Leaving us wondering
Whatever was this fascinating, tedious and aggravating fiction about? As it stands, there is no obvious story, merely talk and game playing. Is there some other rneta-reality to which the movements of the characters in "The Number of the Beast—" can be related like the chess moves in Through the Looking-Glass?
It is not the Critics Lounge, but Heinlein's book that feels like a construct from which there is no escape. (There must be some way out of here, said the Joker to the Thief—"All Along the Watchtower.")
And what is the Black Beast? That is the central puzzle of this book of puzzlements. We are obviously meant to come up with an answer.
Ah, lost in a maze, and no easy way out. Stuck in the Critics Lounge with a piece that can't be written about "The Number of the Beast—", an involuted, self-involved, Satan's intestines of a book.
Round and round and round.
But then, Lazarus Long said that there was an easy way out of the Critics Lounge if we could but read. What else would this place of special frustration be equipped with more appropriately than books—Borges' infinite Library of Babel, perhaps—that cannot be written about for the lack of those typewriter ribbons? Not until, that is, the key to escape is found and we make our way outside.
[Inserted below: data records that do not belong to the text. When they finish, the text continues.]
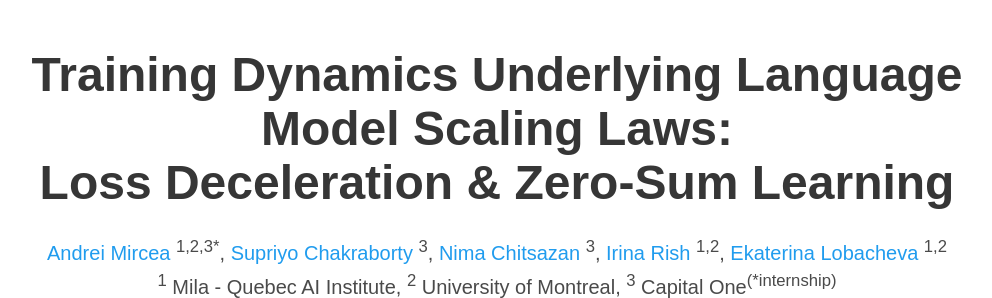
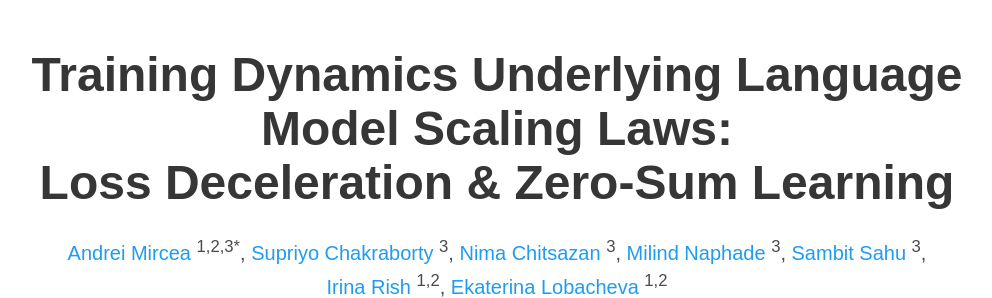
Before and after one commit to mirandrom/zsl, a plain HTML site: page index.html in a window 1280 px wide. Shown: the top 298 px of the page, without its empty margins (143-1135 px from the left). Drawn offline with nearby package versions, Linux system fonts and the light colour scheme; some icons are missing; a web font is replaced by a local one.

Commit message:
add C1 co-authors

```diff
--- a/index.html
+++ b/index.html
@@ -106,6 +106,16 @@
             <span class="author-block">
               <a href="https://scholar.google.com/citations?user=WdvQxNEAAAAJ&hl=en">
                 Nima Chitsazan</a>
+                <sup>3</sup>,
+            </span>
+            <span class="author-block">
+              <a href="https://scholar.google.com/citations?user=aZ-O-f4AAAAJ&hl=en">
+                Milind Naphade</a>
+                <sup>3</sup>,
+            </span>
+            <span class="author-block">
+              <a href="https://scholar.google.com/citations?user=lhCvmjkAAAAJ&hl=en">
+                Sambit Sahu</a>
                 <sup>3</sup>,
             </span>
             <span class="author-block">
@@ -240,7 +250,7 @@
     <h2 class="title">BibTeX</h2>
     <pre><code>@article{mircea2025zsl,
     title={Training Dynamics Underlying Language Model Scaling Laws: Loss Deceleration and Zero-Sum Learning},
-    author={Mircea, Andrei and Chakraborty, Supriyo and Chitsazan, Nima and Rish, Irina and Lobacheva, Ekaterina},
+    author={Mircea, Andrei and Chakraborty, Supriyo and Chitsazan, Nima and Naphade, Milind and Sahu, Sambit and Rish, Irina and Lobacheva, Ekaterina},
     journal={ACL},
     year={2025}
 }</code></pre>
```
Or until some far-sighted critic brings typewriter ribbons with him into the Critics Lounge.
So let's get down to it. Let's read.
Let's read some of those new science fiction books.
Background courtesy of Eos Development